Every line containing "inputType" should be copied out. Go through the entries and find them.

BEGIN Data provided

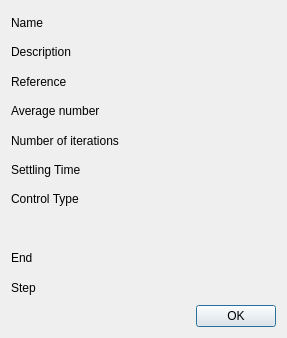
Above: aeroist/measurementdetails.ui from froque/AeroIST before the change. Below: the same form after it.
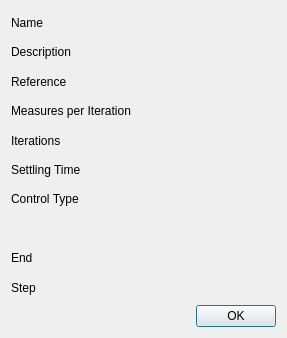
That is the form after the change.

Commit message: Replaced average_number concept with Measurements per iteration with all of them being logged into the model Renamed GUI and variable names

```diff
--- a/aeroist/measurementdetails.ui
+++ b/aeroist/measurementdetails.ui
@@ -40,14 +40,14 @@
      <item>
       <widget class="QLabel" name="labelViewAverage">
        <property name="text">
-        <string>Average number</string>
+        <string>Measures per Iteration</string>
        </property>
       </widget>
      </item>
      <item>
       <widget class="QLabel" name="labelViewN">
        <property name="text">
-        <string>Number of iterations</string>
+        <string>Iterations</string>
        </property>
       </widget>
      </item>
```
Left out of the diff: 8 changed lines with no effect on the pictures. The commit also changes 18 other files.
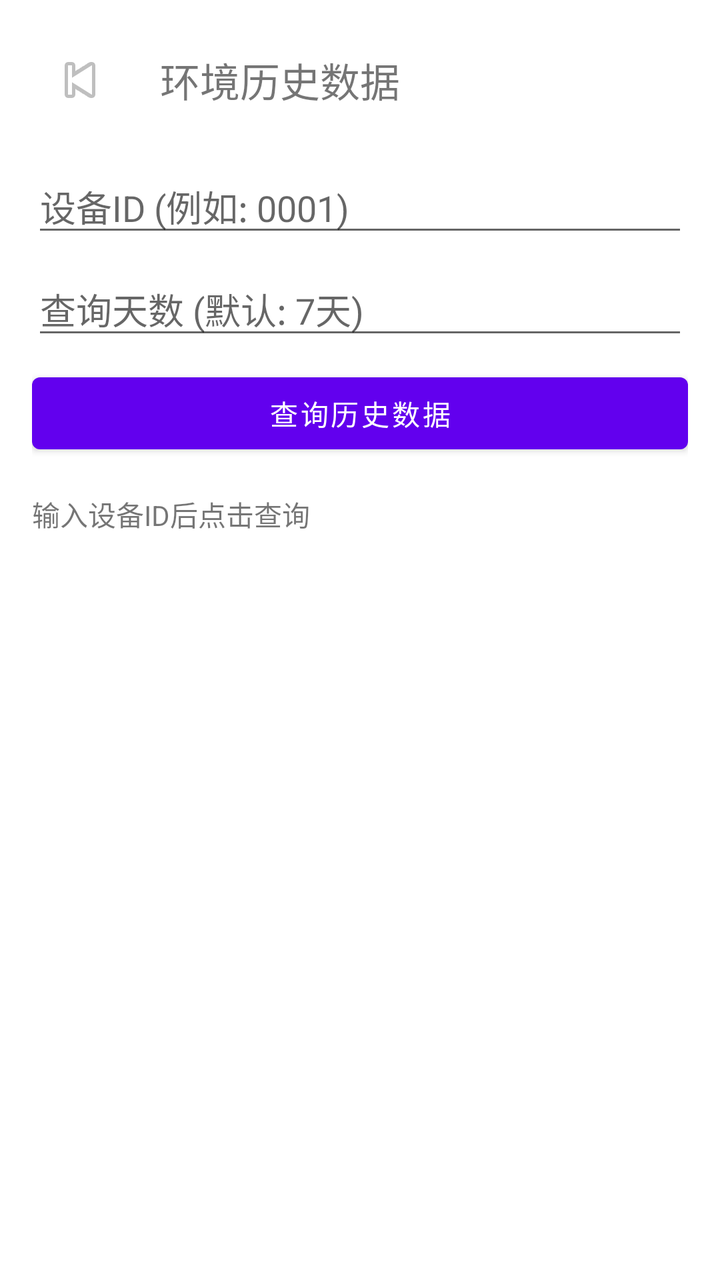
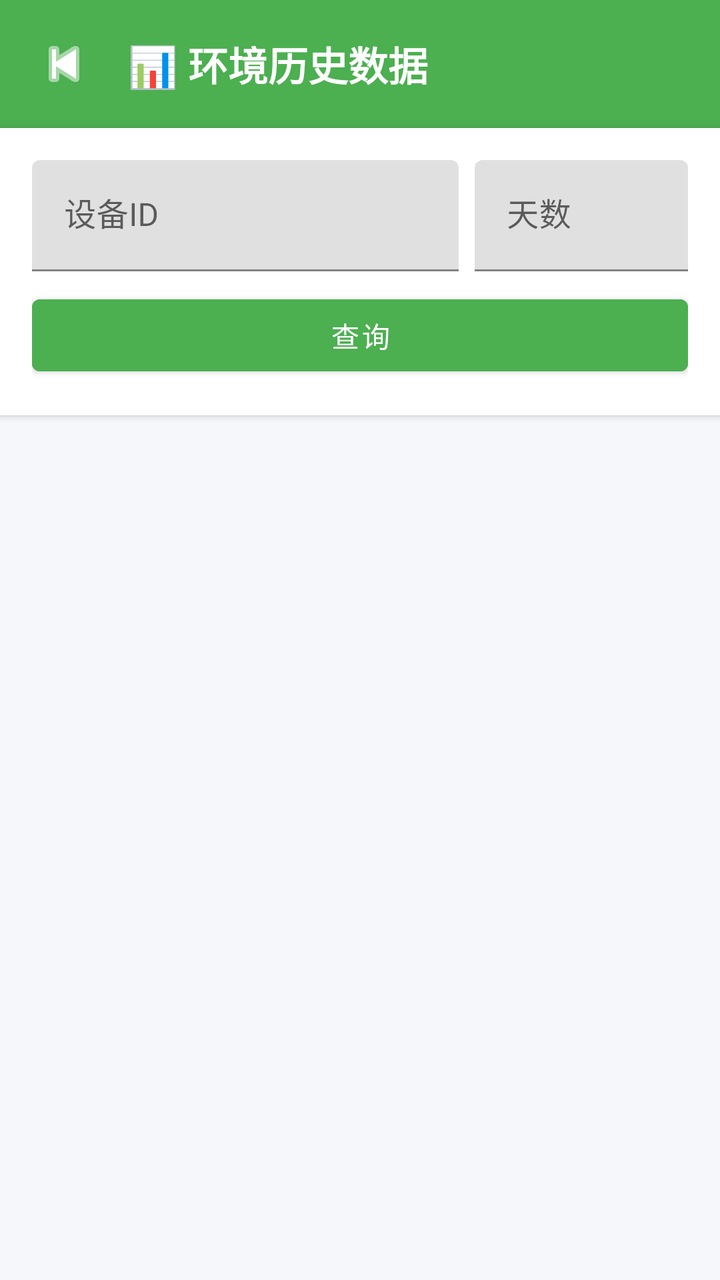

An Android layout rendered at two revisions. The XML below is the earlier revision; the diff shows what the commit changed to produce the second picture.
<!-- AndroidManifest.xml: application theme Theme.Plantbutlerandroid -->
<!-- res/layout/activity_history.xml -->
<?xml version="1.0" encoding="utf-8"?>
<LinearLayout xmlns:android="http://schemas.android.com/apk/res/android"
    android:layout_width="match_parent"
    android:layout_height="match_parent"
    android:orientation="vertical"
    android:padding="16dp">

    <LinearLayout
        android:layout_width="match_parent"
        android:layout_height="wrap_content"
        android:orientation="horizontal"
        android:gravity="center_vertical"
        android:layout_marginBottom="16dp">

        <ImageButton
            android:id="@+id/buttonBack"
            android:layout_width="48dp"
            android:layout_height="48dp"
            android:src="@android:drawable/ic_media_previous"
            android:background="?attr/selectableItemBackgroundBorderless"
            android:contentDescription="返回主页" />

        <TextView
            android:layout_width="wrap_content"
            android:layout_height="wrap_content"
            android:text="环境历史数据"
            android:textSize="20sp"
            android:layout_marginStart="16dp" />
    </LinearLayout>

    <EditText
        android:id="@+id/editDeviceId"
        android:layout_width="match_parent"
        android:layout_height="wrap_content"
        android:hint="设备ID (例如: 0001)"
        android:layout_marginBottom="8dp" />

    <EditText
        android:id="@+id/editDays"
        android:layout_width="match_parent"
        android:layout_height="wrap_content"
        android:hint="查询天数 (默认: 7天)"
        android:inputType="number"
        android:layout_marginBottom="8dp" />

    <Button
        android:id="@+id/buttonLoadHistory"
        android:layout_width="match_parent"
        android:layout_height="wrap_content"
        android:text="查询历史数据"
        android:layout_marginBottom="16dp" />

    <ScrollView
        android:layout_width="match_parent"
        android:layout_height="0dp"
        android:layout_weight="1">
        <TextView
            android:id="@+id/textViewHistory"
            android:layout_width="match_parent"
            android:layout_height="wrap_content"
            android:text="输入设备ID后点击查询" />
    </ScrollView>

</LinearLayout>
<!-- resources referenced by this layout -->
<resources>
  <style name="Theme.Plantbutlerandroid" parent="Theme.MaterialComponents.DayNight.DarkActionBar">
          
          <item name="colorPrimary">@color/purple_500</item>
          <item name="colorPrimaryVariant">@color/purple_700</item>
          <item name="colorOnPrimary">@color/white</item>
          
          <item name="colorSecondary">@color/teal_200</item>
          <item name="colorSecondaryVariant">@color/teal_700</item>
          <item name="colorOnSecondary">@color/black</item>
          
          <item name="android:statusBarColor">?attr/colorPrimaryVariant</item>
          
      </style>
  <color name="purple_500">#FF6200EE</color>
  <color name="purple_700">#FF3700B3</color>
  <color name="white">#FFFFFFFF</color>
  <color name="teal_200">#FF03DAC5</color>
  <color name="teal_700">#FF018786</color>
  <color name="black">#FF000000</color>
</resources>

<!-- the commit's change to res/layout/activity_history.xml (unified diff, before → after) -->
@@ -3,62 +3,161 @@
     android:layout_width="match_parent"
     android:layout_height="match_parent"
     android:orientation="vertical"
-    android:padding="16dp">
+    android:background="@color/background_light">
 
+    
     <LinearLayout
         android:layout_width="match_parent"
         android:layout_height="wrap_content"
         android:orientation="horizontal"
         android:gravity="center_vertical"
-        android:layout_marginBottom="16dp">
+        android:background="@color/primary_color"
+        android:padding="12dp">
 
         <ImageButton
             android:id="@+id/buttonBack"
-            android:layout_width="48dp"
-            android:layout_height="48dp"
+            android:layout_width="40dp"
+            android:layout_height="40dp"
             android:src="@android:drawable/ic_media_previous"
             android:background="?attr/selectableItemBackgroundBorderless"
-            android:contentDescription="返回主页" />
+            android:tint="#FFFFFF"
+            android:contentDescription="返回" />
 
         <TextView
             android:layout_width="wrap_content"
             android:layout_height="wrap_content"
-            android:text="环境历史数据"
+            android:text="📊 环境历史数据"
             android:textSize="20sp"
-            android:layout_marginStart="16dp" />
+            android:textStyle="bold"
+            android:textColor="#FFFFFF"
+            android:layout_marginStart="12dp" />
     </LinearLayout>
 
-    <EditText
-        android:id="@+id/editDeviceId"
+    
+    <LinearLayout
         android:layout_width="match_parent"
         android:layout_height="wrap_content"
-        android:hint="设备ID (例如: 0001)"
-        android:layout_marginBottom="8dp" />
+        android:orientation="vertical"
+        android:background="@color/background_card"
+        android:padding="16dp"
+        android:elevation="2dp">
 
-    <EditText
-        android:id="@+id/editDays"
+        <LinearLayout
+            android:layout_width="match_parent"
+            android:layout_height="wrap_content"
+            android:orientation="horizontal">
+
+            <com.google.android.material.textfield.TextInputLayout
+                android:layout_width="0dp"
+                android:layout_height="wrap_content"
+                android:layout_weight="2"
+                android:hint="设备ID"
+                android:layout_marginEnd="8dp">
+                <com.google.android.material.textfield.TextInputEditText
+                    android:id="@+id/editDeviceId"
+                    android:layout_width="match_parent"
+                    android:layout_height="wrap_content" />
+            </com.google.android.material.textfield.TextInputLayout>
+
+            <com.google.android.material.textfield.TextInputLayout
+                android:layout_width="0dp"
+                android:layout_height="wrap_content"
+                android:layout_weight="1"
+                android:hint="天数"
+                xmlns:app="http://schemas.android.com/apk/res-auto">
+                <com.google.android.material.textfield.TextInputEditText
+                    android:id="@+id/editDays"
+                    android:layout_width="match_parent"
+                    android:layout_height="wrap_content"
+                    android:inputType="number" />
+            </com.google.android.material.textfield.TextInputLayout>
+
+        </LinearLayout>
+
+        <Button
+            android:id="@+id/buttonLoadHistory"
+            android:layout_width="match_parent"
+            android:layout_height="wrap_content"
+            android:text="查询"
+            android:backgroundTint="@color/primary_color"
+            android:textColor="#FFFFFF"
+            android:layout_marginTop="8dp" />
+
+    </LinearLayout>
+
+    
+    <LinearLayout
+        android:id="@+id/summaryCard"
         android:layout_width="match_parent"
         android:layout_height="wrap_content"
-        android:hint="查询天数 (默认: 7天)"
-        android:inputType="number"
-        android:layout_marginBottom="8dp" />
+        android:orientation="horizontal"
+        android:background="@color/primary_light"
+        android:padding="12dp"
+        android:visibility="gone">
 
-    <Button
-        android:id="@+id/buttonLoadHistory"
-        android:layout_width="match_parent"
-        android:layout_height="wrap_content"
-        android:text="查询历史数据"
-        android:layout_marginBottom="16dp" />
+        <TextView
+            android:id="@+id/textSummary"
+            android:layout_width="match_parent"
+            android:layout_height="wrap_content"
+            android:textSize="13sp"
+            android:textColor="@color/primary_dark" />
+    </LinearLayout>
 
-    <ScrollView
+    
+    <HorizontalScrollView
         android:layout_width="match_parent"
         android:layout_height="0dp"
         android:layout_weight="1">
-        <TextView
-            android:id="@+id/textViewHistory"
-            android:layout_width="match_parent"
-            android:layout_height="wrap_content"
-            android:text="输入设备ID后点击查询" />
-    </ScrollView>
+
+        <ScrollView
+            android:layout_width="wrap_content"
+            android:layout_height="match_parent">
+
+            <LinearLayout
+                android:layout_width="wrap_content"
+                android:layout_height="wrap_content"
+                android:orientation="vertical">
+
+                
+                <LinearLayout
+                    android:id="@+id/tableHeader"
+                    android:layout_width="wrap_content"
+                    android:layout_height="wrap_content"
+                    android:orientation="horizontal"
+                    android:background="@color/primary_color"
+                    android:visibility="gone">
+
+                    <TextView android:layout_width="160dp" android:layout_height="wrap_content"
+                        android:text="时间" android:textColor="#FFFFFF" android:textStyle="bold"
+                        android:padding="10dp" android:textSize="13sp" />
+                    <View android:layout_width="1dp" android:layout_height="match_parent" android:background="#80FFFFFF"/>
+                    <TextView android:layout_width="72dp" android:layout_height="wrap_content"
+                        android:text="🌡 温度" android:textColor="#FFFFFF" android:textStyle="bold"
+                        android:padding="10dp" android:textSize="13sp" android:gravity="center"/>
+                    <View android:layout_width="1dp" android:layout_height="match_parent" android:background="#80FFFFFF"/>
+                    <TextView android:layout_width="80dp" android:layout_height="wrap_content"
+                        android:text="💧 土壤" android:textColor="#FFFFFF" android:textStyle="bold"
+                        android:padding="10dp" android:textSize="13sp" android:gravity="center"/>
+                    <View android:layout_width="1dp" android:layout_height="match_parent" android:background="#80FFFFFF"/>
+                    <TextView android:layout_width="80dp" android:layout_height="wrap_content"
+                        android:text="💨 空气" android:textColor="#FFFFFF" android:textStyle="bold"
+                        android:padding="10dp" android:textSize="13sp" android:gravity="center"/>
+                    <View android:layout_width="1dp" android:layout_height="match_parent" android:background="#80FFFFFF"/>
+                    <TextView android:layout_width="88dp" android:layout_height="wrap_content"
+                        android:text="☀ 光照" android:textColor="#FFFFFF" android:textStyle="bold"
+                        android:padding="10dp" android:textSize="13sp" android:gravity="center"/>
+
+                </LinearLayout>
+
+                
+                <LinearLayout
+                    android:id="@+id/tableBody"
+                    android:layout_width="wrap_content"
+                    android:layout_height="wrap_content"
+                    android:orientation="vertical" />
+
+            </LinearLayout>
+        </ScrollView>
+    </HorizontalScrollView>
 
 </LinearLayout>
<!-- resource entries referenced after the edit -->
@@ -1,5 +1,10 @@
 <!-- resources referenced by this layout -->
 <resources>
+  <color name="background_card">#FFFFFF</color>
+  <color name="background_light">#F5F7FA</color>
+  <color name="primary_color">#4CAF50</color>
+  <color name="primary_dark">#388E3C</color>
+  <color name="primary_light">#C8E6C9</color>
   <style name="Theme.Plantbutlerandroid" parent="Theme.MaterialComponents.DayNight.DarkActionBar">
           
           <item name="colorPrimary">@color/purple_500</item>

END Data provided

| The completed task |
        android:inputType="number"
+                    android:inputType="number" />
-        android:inputType="number"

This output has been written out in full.